A “Juliette” is an individually registered Girl Scout who is not registered with a traditional troop. “This membership option allows a girl to participate in Girl Scouting despite a busy schedule or a lack of adult volunteers available in her area,” she said. “She can complete badge work and earn awards, attend council-sponsored events and camp sessions and participate in the Girl Scout cookie sale.”
Virtual Girl Scouting is another option that Girl Scouts of the USA is currently developing to connect Girl Scouts in a “virtual troop” via the Internet. With that in mind, Girl Scouts has recently joined forces with Microsoft to create LMK, a “fun, new interactive Web site regarding online safety that is targeted to girls ages 13 to 17,” Kocol said. “LMK — text-speak for ‘let me know’ — is a girl-led program which allows girls to share their concerns about online safety with ‘tech-perts’ on subjects like cyberbullying, predators and social networking.”
This year is particularly significant for the Sybaquay Council as it joins other councils across the nation that are realigning to form strong, high-capacity councils capable of delivering equal programming for girls. On October 1, 2009, Sybaquay Council (Elgin) will merge with three other councils, Green Hills (Freeport), Fox Valley (Sugar Grove) and Rock River Valley (Rockford), to form Girl Scouts of Northern Illinois. “This realignment is all part of the effort to update the organization and make it more relevant to girls with the new ‘Girl Scout Leadership Experience,’” Kocol said.
Mary Ann Beebe’s Spirit of Service Continues
Mary Ann Beebe was an important part of the Girl Scouts–Sybaquay Council from the time it formed in 1957 as a result of the fusion of a group of neighborhood associations and troop communities.
Originally from Missoula, Mont., Beebe first got involved in the Girl Scouts as a volunteer camp counselor in 1949 and remained active in that position through 1951. She began her employment with Girl Scouts–Elgin/Dundee Council in 1956, and joined the then newly formed Sybaquay Council in 1957.

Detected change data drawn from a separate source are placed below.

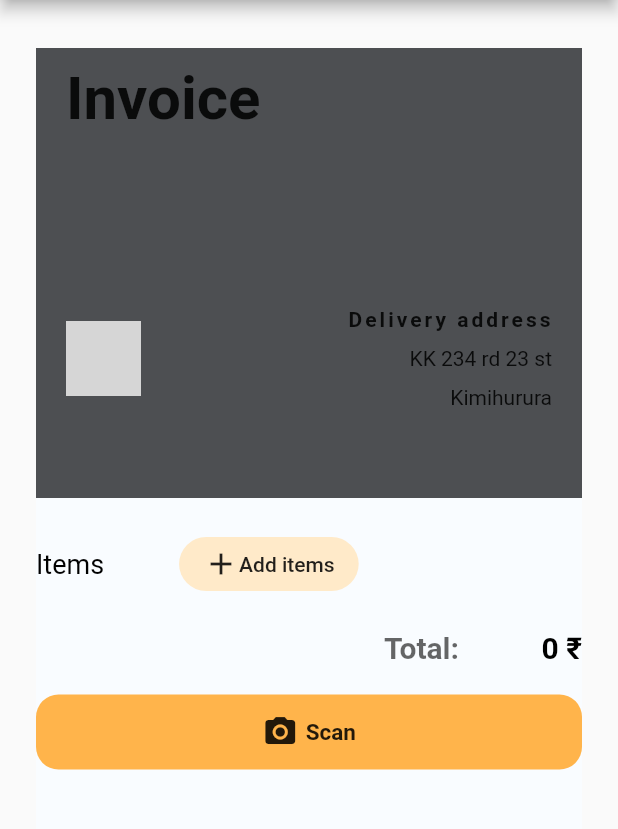
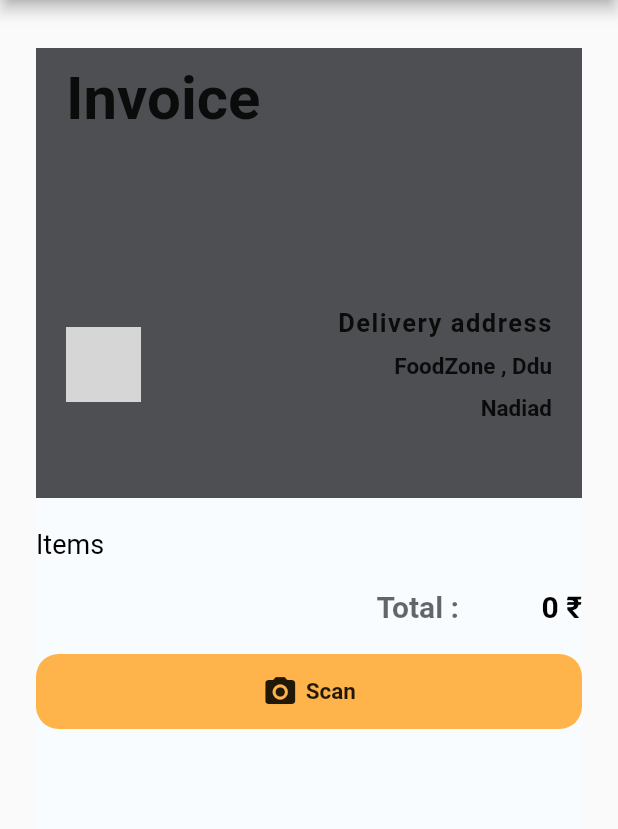
Before and after one commit to deepdonda/canteenApp, a Flutter app: the Invoice screen opened directly with empty values, on a phone screen of 412 x 824 dp, the part 84-913 px from its top. Run offline on Flutter 3.47's test engine with Material 2 defaults, Android fonts, the phone set to English and light mode, and no system bars; our stand-ins replace dio, flutter_secure_storage, fluttertoast, socket_io_client, webview_flutter; missing offline and left inert: barcode_scan; accounts and stored records are empty; network calls fail; grey boxes are pictures that could not be loaded.

Commit message:
ui design changed

```diff
--- a/lib/cart.dart
+++ b/lib/cart.dart
@@ -134,7 +134,7 @@ class _CartPageState extends State<CartPage> {
                             ),
                             Center(
                               child: Text(
-                                "Total:" + total.toString() + " Rs",
+                                "Total:" + total.toString() + " ₹",
                                 style: TextStyle(
                                   fontSize: 18.0,
                                   color: Color(0xFF0A192F),
--- a/lib/order.dart
+++ b/lib/order.dart
@@ -144,7 +144,7 @@ class _OrderPageState extends State<OrderPage> {
                                   height: 20,
                                 ),
                                 Text(
-                                  "NO order placed!!!",
+                                  "Not found any order!",
                                   style: TextStyle(
                                     color: Colors.orange,
                                     fontSize: 20.0,
--- a/lib/orderdetail.dart
+++ b/lib/orderdetail.dart
@@ -16,7 +16,6 @@ const iPrimarryColor = Color(0xFFF9FCFF);
 const iAccentColor = Color(0xFFFFB44B);
 const iAccentColor2 = Color(0xFFFFEAC9);
 var a;
-
 
 // ignore: must_be_immutable
 class Invoice extends StatelessWidget {
@@ -132,18 +131,18 @@ class Invoice extends StatelessWidget {
       children: [
         Text(
           "Delivery address",
-          style: TextStyle(fontWeight: FontWeight.bold, letterSpacing: 2),
+          style: TextStyle(fontSize: 17,fontWeight: FontWeight.bold, letterSpacing: 1),
         ),
         SizedBox(
           height: 10,
         ),
-        Text(
-          "KK 234 rd 23 st",
-        ),
+        Text("FoodZone , Ddu",
+            style: TextStyle(fontSize: 15, fontWeight: FontWeight.bold)),
         SizedBox(
           height: 10,
         ),
-        Text("Kimihurura")
+        Text("Nadiad",
+            style: TextStyle(fontSize: 15, fontWeight: FontWeight.bold))
       ],
     );
   }
@@ -151,9 +150,9 @@ class Invoice extends StatelessWidget {
   Text topHeaderText(String label) {
     return Text(label,
         style: TextStyle(
-          color: Colors.white.withOpacity(0.6),
-          fontSize: 15,
-        ));
+            color: Colors.white.withOpacity(0.6),
+            fontSize: 15,
+            fontWeight: FontWeight.bold));
   }
 }
 
@@ -293,7 +292,7 @@ class _InvoiceBodyState extends State<InvoiceBody> {
                             Navigator.of(context).pushReplacement(
                                 MaterialPageRoute(
                                     builder: (BuildContext context) =>
-                                        PickUP(items:a)));
+                                        PickUP(items: a)));
                           } else if (val["errormsg"] != null) {
                             Fluttertoast.showToast(
                                 msg: val["errormsg"],
@@ -339,7 +338,7 @@ class _InvoiceBodyState extends State<InvoiceBody> {
         Row(
           children: [
             Text(
-              "Total: ",
+              "Total : ",
               style: TextStyle(
                 color: Colors.black.withOpacity(0.6),
                 fontWeight: FontWeight.bold,
@@ -435,15 +434,15 @@ class _InvoiceBodyState extends State<InvoiceBody> {
         SizedBox(
           width: 50,
         ),
-        FlatButton(
-          color: iAccentColor2,
-          shape:
-              RoundedRectangleBorder(borderRadius: BorderRadius.circular(18)),
-          child: Row(
-            children: [Icon(Icons.add), Text("Add items")],
-          ),
-          onPressed: () {},
-        )
+        // FlatButton(
+        //   color: iAccentColor2,
+        //   shape:
+        //       RoundedRectangleBorder(borderRadius: BorderRadius.circular(18)),
+        //   child: Row(
+        //     children: [Icon(Icons.add), Text("Add items")],
+        //   ),
+        //   onPressed: () {},
+        // )
       ],
     );
   }
```
Also changed, not shown: lib/main.dart (+1 -10 lines), lib/ordercard.dart (+4 -4 lines).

In 1960, Beebe became Sybaquay Council’s executive director until her retirement in 1990. She was the first to receive a Thanks badge, a national adult Girl Scout award that recognizes outstanding service by a volunteer. The Thanks badge is the highest honor a Girl Scout volunteer can earn. To date, 60 volunteers have earned the Thanks badge in Sybaquay Council.

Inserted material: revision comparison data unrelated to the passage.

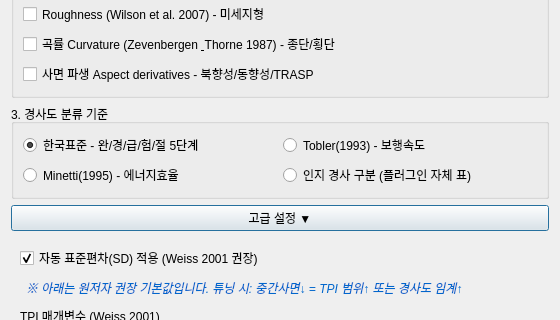
This is tools/terrain_analysis_dialog_base.ui in lzpxilfe/archtoolkit as Qt 5 draws it before an edit; both pictures show x 0 to 560 and y 257 to 577 of the 560 by 826 pixel window. The edited form follows.
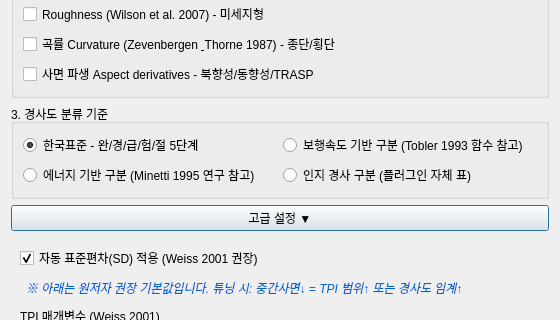
This is the edited form. Custom widgets are drawn as their Qt base class.

Patch:
```diff
--- a/tools/terrain_analysis_dialog_base.ui
+++ b/tools/terrain_analysis_dialog_base.ui
@@ -137,7 +137,7 @@
       <item row="0" column="1">
        <widget class="QRadioButton" name="radioTobler">
         <property name="text">
-         <string>Tobler(1993) - 보행속도</string>
+         <string>보행속도 기반 구분 (Tobler 1993 함수 참고)</string>
         </property>
         <property name="toolTip">
          <string>&lt;html&gt;&lt;b&gt;Tobler 보행속도 함수 (Hiking Function)&lt;/b&gt;&lt;hr/&gt;&lt;i&gt;Tobler, W. (1993). Three Presentations on Geographical Analysis and Modeling: Non-Isotropic Geographic Modeling.&lt;/i&gt;&lt;br/&gt;&lt;br/&gt;경사에 따른 보행 속도 변화를 모델링합니다:&lt;br/&gt;&lt;br/&gt;• 평지 (0°): 시속 ~5km (기본 보행)&lt;br/&gt;• 완경사 (5°): 시속 ~4km&lt;br/&gt;• 경사 (15°): 시속 ~2km&lt;br/&gt;• 급경사 (25°+): 시속 &lt;1km&lt;br/&gt;&lt;br/&gt;&lt;b&gt;고고학 활용:&lt;/b&gt;&lt;br/&gt;• 고대 도로 경로 추정&lt;br/&gt;• 이동 비용 분석 (Cost-Distance)&lt;br/&gt;• 교역로, 순찰로 복원&lt;/html&gt;</string>
@@ -147,7 +147,7 @@
       <item row="1" column="0">
         <widget class="QRadioButton" name="radioMinetti">
          <property name="text">
-          <string>Minetti(1995) - 에너지효율</string>
+          <string>에너지 기반 구분 (Minetti 1995 연구 참고)</string>
          </property>
          <property name="toolTip">
           <string>&lt;html&gt;&lt;b&gt;Minetti 에너지 소비 함수&lt;/b&gt;&lt;hr/&gt;&lt;i&gt;Minetti, A. E. (1995). Optimum gradient of mountain paths. Journal of Applied Physiology 79(5):1698-1703. DOI:10.1152/jappl.1995.79.5.1698.&lt;/i&gt;&lt;br/&gt;&lt;br/&gt;경사에 따른 에너지 소비량(J/kg/m) 변화를 분석합니다.&lt;br/&gt;&lt;br/&gt;&lt;b&gt;고고학 활용:&lt;/b&gt;&lt;br/&gt;• 운반 경로 최적화 분석&lt;br/&gt;• 고대 노동력 추정&lt;/html&gt;</string>
```
Left out of the diff: 4 changed lines with no effect on the pictures.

Formerly known as Shabbona Hills, the Mary Ann Beebe Center property in Harvard was purchased by Sybaquay Council in 1973. In 1990, the facility was officially renamed the Mary Ann Beebe Center to honor her 30-plus years of service.
In 2007, the council’s semicentennial, Beebe was honored at the adult recognition ceremony, where she delivered “a very moving speech,” said Cindy Kocol, director of communications for the council. “Many of the adults who attended remembered her fondly.”